On the basis of arrest reports, Lakshadweep India is a global hot spot for sea cucumber poaching and smuggling. The authorities have been fighting a protracted battle to combat this form of wildlife crime for a number of years. Their efforts have included the creation of the world’s first conservation area for sea cucumbers in February 2020 – the Dr K.K. Mohammed Koya Sea Cucumber Conservation Reserve, a 239km2 area near Cheriyapani, Laksadweep, and the formation of the Lakshadweep Sea Cucumber Protection Task Force. Several cases have also been referred to the Central Bureau of Investigation (CBI).
Increased vigilance has led to a growing number of arrests and seizures.
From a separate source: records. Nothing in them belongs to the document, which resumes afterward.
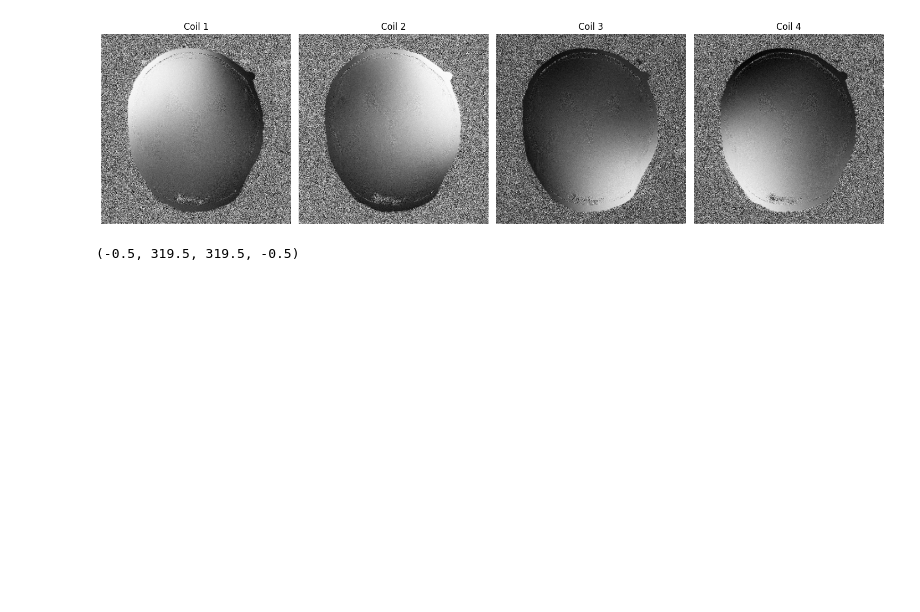
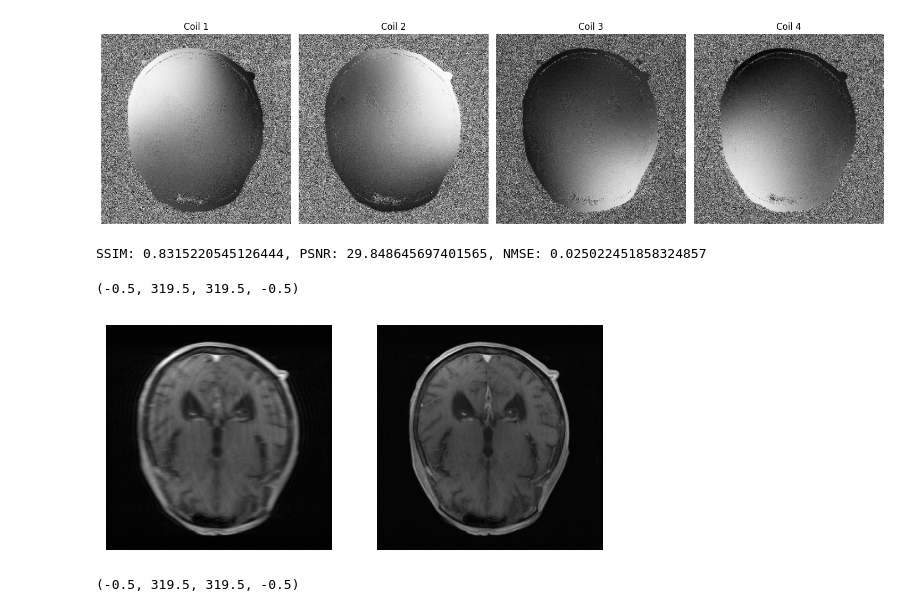
Before and after one commit to marinacrsp/mri_reconstruction, a Jupyter notebook: single_vol/mri_notebook.ipynb, the cells around one changed output. Drawn from its saved outputs; the diff is of its cells as text; code cells hidden in the pictures; blank space fills up the shorter version.

```diff
--- a/single_vol/mri_notebook.ipynb
+++ b/single_vol/mri_notebook.ipynb
@@ -93,3 +120,33 @@ kspace_coords[:, 3] = (2 * kspace_ids[:, 3]) / (n_coils - 1) - 1
+# %%
+baseline_vol = torch.zeros_like(volume_kspace)
+baseline_vol[kspace_ids[:, 2], kspace_ids[:, 3], kspace_ids[:, 1], kspace_ids[:, 0]] = volume_kspace[kspace_ids[:, 2], kspace_ids[:, 3], kspace_ids[:, 1], kspace_ids[:, 0]]
+
+baseline_vol[...,left_idx:right_idx,:] = (volume_kspace[...,left_idx:right_idx,:])
+baseline_vol = tensor_to_complex_np(baseline_vol)
+
+img = rss(inverse_fft2_shift(baseline_vol))
+
+y_acquired = tensor_to_complex_np(volume_kspace * (1-mask))
+img_acquired = rss(inverse_fft2_shift(y_acquired))
+
+ssim_metric = ssim(ground_truth, img)
+psnr_metric = psnr(ground_truth, img)
+nmse_metric = nmse(ground_truth, img)
+
+print(f'SSIM: {ssim_metric}, PSNR: {psnr_metric}, NMSE: {nmse_metric}')
+# %% [output]
+SSIM: 0.8315220545126444, PSNR: 29.848645697401565, NMSE: 0.025022451858324857
+# %%
+plt.figure()
+plt.subplot(1,2,1)
+plt.imshow(np.abs(img[0]), cmap='gray')
+plt.axis('off')
+plt.subplot(1,2,2)
+plt.imshow(np.abs(img_acquired[0]), cmap='gray')
+plt.axis('off')
+# %% [output]
+(-0.5, 319.5, 319.5, -0.5)
+[figure, added]
 # %%
 modulus = np.abs(tensor_to_complex_np(volume_kspace))
 argument = np.angle(tensor_to_complex_np(volume_kspace))
```
Also changed, not shown: parts of 3 cells of this notebook, 10 other files.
The most recent seizure occurred on August 13, 2020, when officials from the Lakshadweep Sea Cucumber Protection Task Force seized a consignment of processed sea cucumbers worth Rs. 1 crore ($133,460 USD) from Agatti Island. However, despite these arrests and seizures, sea cucumber poaching and smuggling in Lakshadweep persists.
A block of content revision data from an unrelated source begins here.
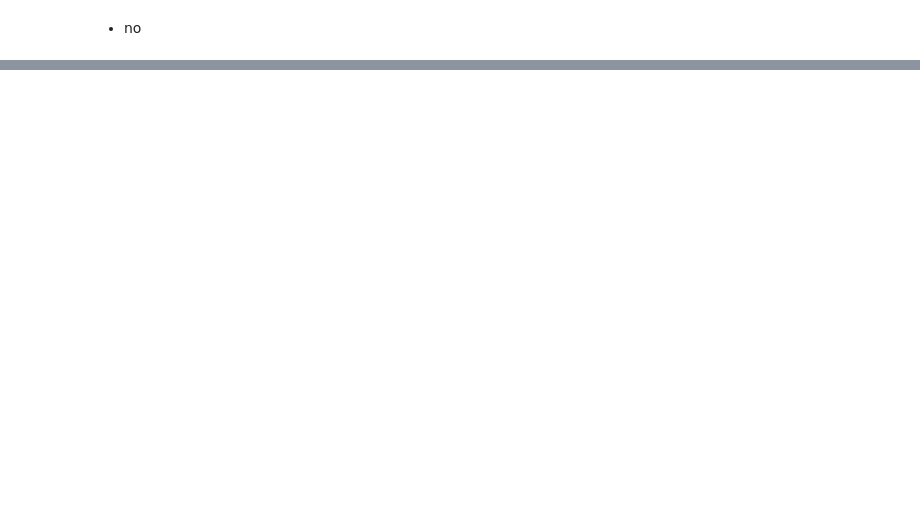
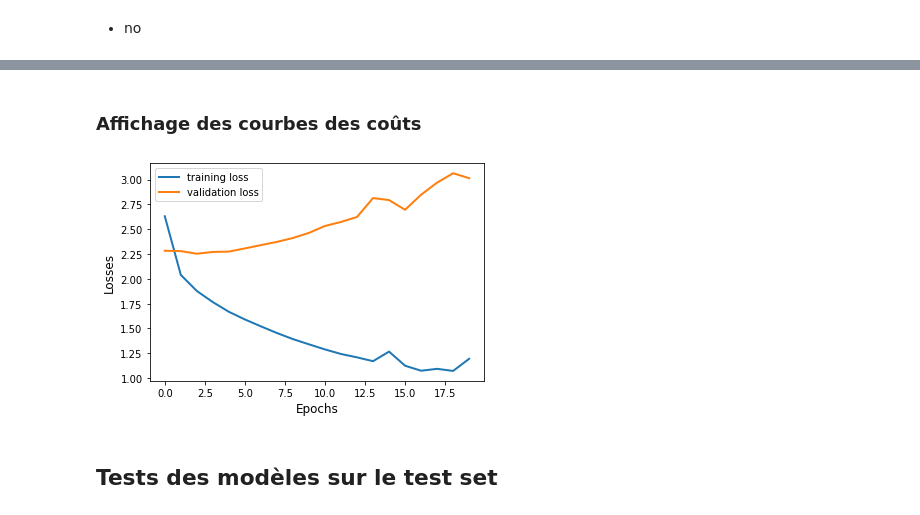
Before and after one commit to uvsq21800801/nn_simple_voice_commands, a Jupyter notebook: notebook/voice_control_nn.ipynb, the cells around one changed output, grey strips where cells are left out. Cells and saved outputs as stored; diff of their text form; code cells hidden in the pictures; blank space fills up the shorter version.

```diff
--- a/notebook/voice_control_nn.ipynb
+++ b/notebook/voice_control_nn.ipynb
@@ -348,0 +439,2 @@ train_data_loader = create_data_loader(vcd, 100)"""
+# %%
+optimizer = torch.optim.SGD(network.parameters(), lr=0.001)
@@ -348,0 +520,10 @@ train_data_loader = create_data_loader(vcd, 100)"""
+# %%
+# Emplacement de sauvegarde du meilleur modèle
+cwd = os.getcwd()
+best_path = os.path.join(cwd, 'best_modele.pt')
+# %%
+## Entrainement
+train_losses, val_losses = training(model=network, loss=loss, optimizer=optimizer,
+                                 train_dataloader=train_dataloader, val_dataloader=val_dataloader,
+                                 nb_epochs=20, best_path=best_path)
+### Peut nécessiter l'utilisation de Google Colab ou d'un GPU
@@ -348,0 +551,25 @@ train_data_loader = create_data_loader(vcd, 100)"""
+# %% [markdown]
+### Affichage des courbes des coûts
+# %%
+def plot_losses(train_losses, val_losses):
+  # Plot losses
+  plt.plot(range(len(train_losses)), train_losses,
+          linewidth=2.0,
+          label='training loss')
+
+  plt.plot(range(len(val_losses)), val_losses,
+          linewidth=2.0,
+          label='validation loss')
+
+  plt.xlabel("Epochs", size=12)
+  plt.ylabel("Losses", size=12)
+  plt.legend()
+
+  # plt.savefig('figures/losses.pdf')
+  plt.show()
+# %%
+plot_losses(train_losses, val_losses)
+# %% [output]
+[figure, added]
+# %% [markdown]
+## Tests des modèles sur le test set
```
Also changed, not shown: parts of 80 cells of this notebook.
This week (August 19, 2020), the Union Ministry of Environment, Forest and Climate Change announced the formation of a number of ‘anti-poaching camps’ to increase monitoring capacity on the uninhabited islands of Suheli, Thinnakara and Veliyapani, a hotspot for sea cucumber poaching. Efforts to recruit staff to operate these camps are currently underway.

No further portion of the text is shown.